[Information supplied Boundary: Start]
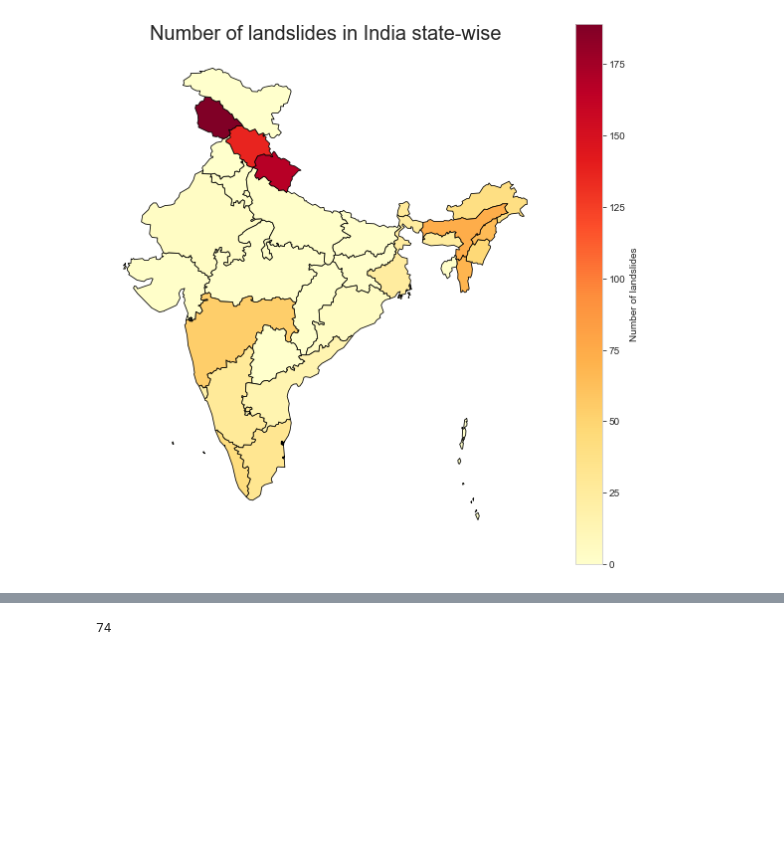
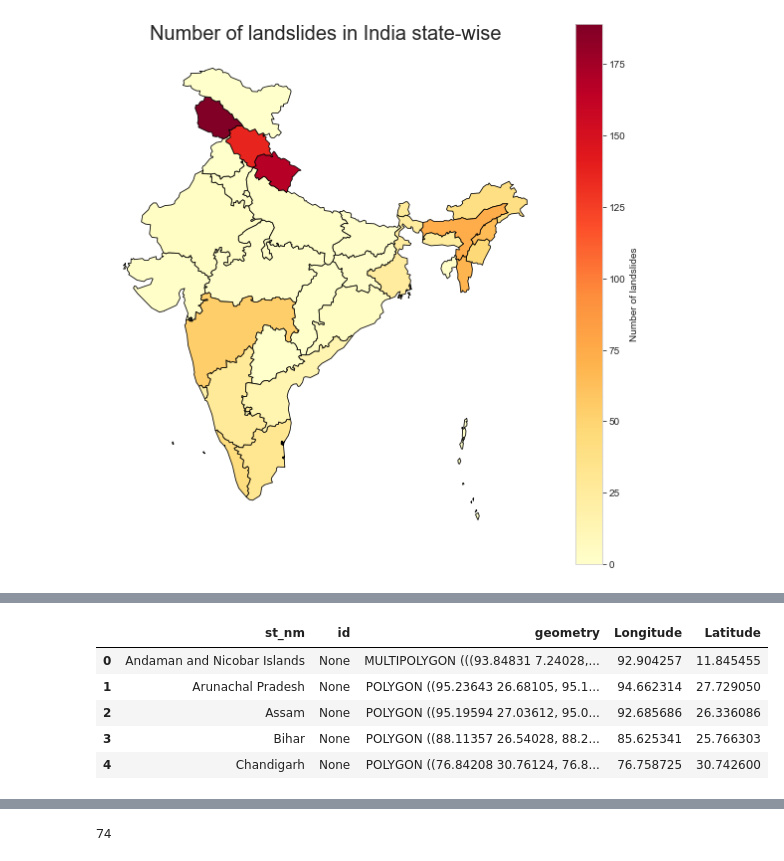
Before and after one commit to rishisinhanj/India-Data-Visualization, a Jupyter notebook: Landslide Analysis.ipynb, the cells around one changed output, grey strips where cells are left out. Drawn from its saved outputs; the diff is of its cells as text; code cells hidden in the pictures; blank space fills up the shorter version.

```diff
--- a/Landslide.ipynb
+++ b/Landslide Analysis.ipynb
@@ -136,0 +135,3 @@ merged.plot(column='Count',cmap='YlOrRd', linewidth=0.8, ax=ax, edgecolor='0', \
+# %%
+india_state_df = pd.read_csv('state wise lat and long.csv')
+india_state_df.head()
@@ -136,0 +152,10 @@ merged.plot(column='Count',cmap='YlOrRd', linewidth=0.8, ax=ax, edgecolor='0', \
+# %%
+state_merged_df.reset_index(level=0, inplace=True)
+state_merged_df.head()
+# %% [output]
+|  | st_nm | id | geometry | Longitude | Latitude |
+| 0 | Andaman and Nicobar Islands | None | MULTIPOLYGON (((93.84831 7.24028,... | 92.904257 | 11.845455 |
+| 1 | Arunachal Pradesh | None | POLYGON ((95.23643 26.68105, 95.1... | 94.662314 | 27.729050 |
+| 2 | Assam | None | POLYGON ((95.19594 27.03612, 95.0... | 92.685686 | 26.336086 |
+| 3 | Bihar | None | POLYGON ((88.11357 26.54028, 88.2... | 85.625341 | 25.766303 |
+| 4 | Chandigarh | None | POLYGON ((76.84208 30.76124, 76.8... | 76.758725 | 30.742600 |
```
Also changed, not shown: parts of 19 cells of this notebook, 1 other file.
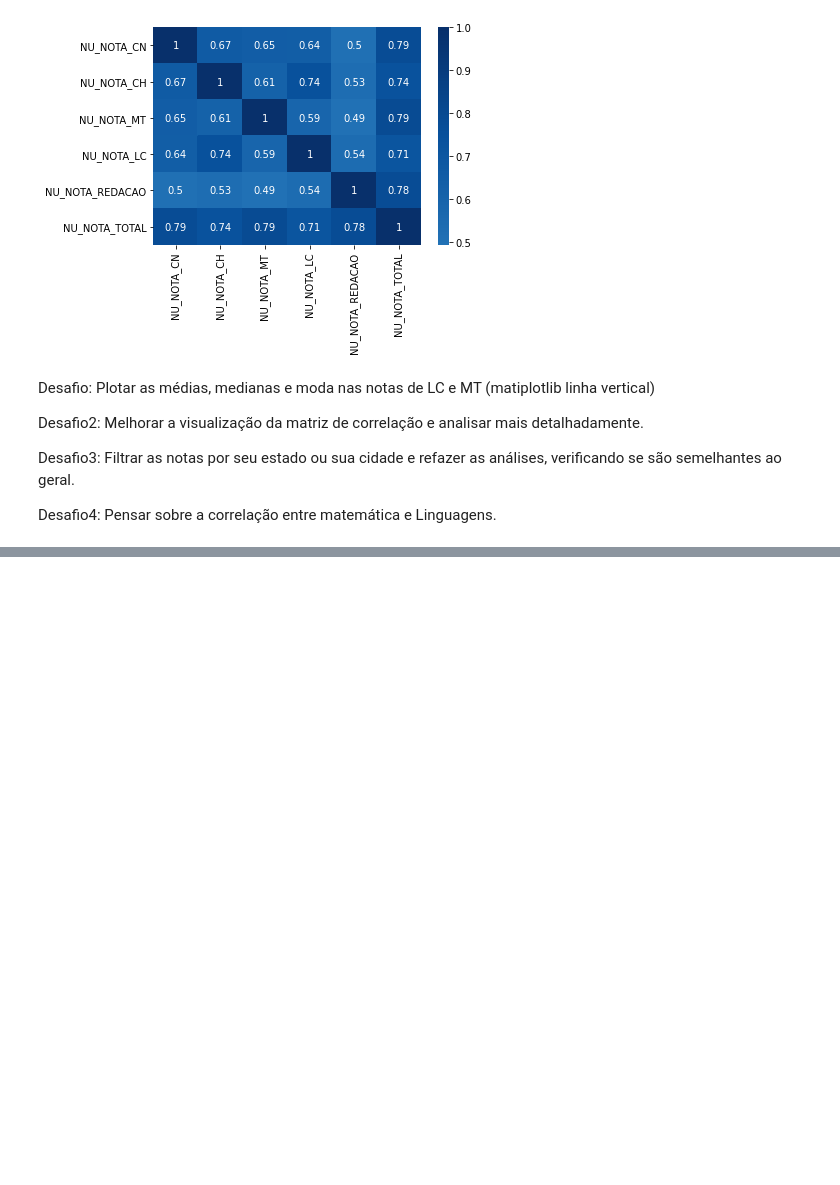
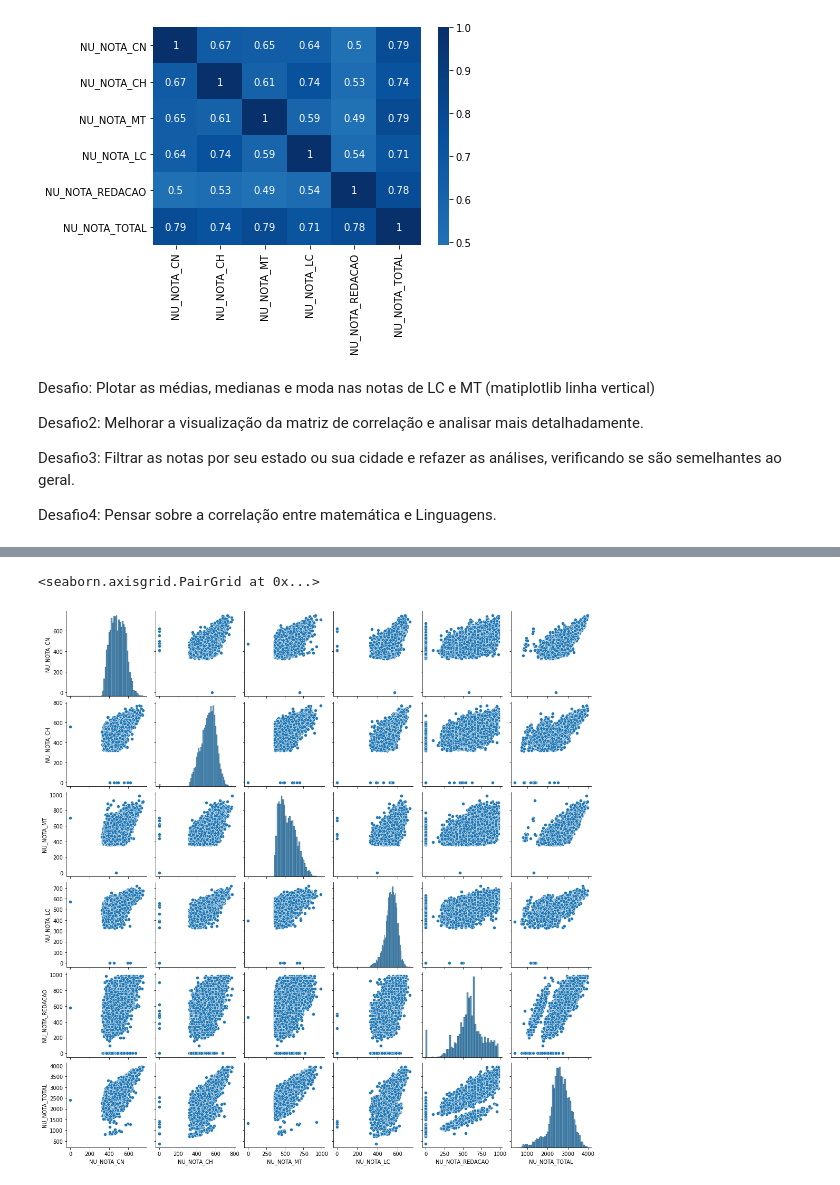
Before and after one commit to VictoralcNunes/AluraImers-oDados, a Jupyter notebook: Aula03.ipynb, the cells around one changed output, grey strips where cells are left out. Saved outputs shown, nothing was run; the diff lists cells and outputs as text; code cells hidden in the pictures; blank space fills up the shorter version.

```diff
--- a/Aula03.ipynb
+++ b/Aula03.ipynb
@@ -503,0 +559,5 @@ Desafio4: Pensar sobre a correlação entre matemática e Linguagens.
+# %%
+sns.pairplot(dados_sem_notas_zero_rj[provas])
+# %% [output]
+<seaborn.axisgrid.PairGrid at 0x...>
+[figure, added]
```
Also changed, not shown: parts of 15 cells of this notebook.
[Information supplied Boundary: End]
Report the number of lines in the records above that contain "Landslide", with no other text.

3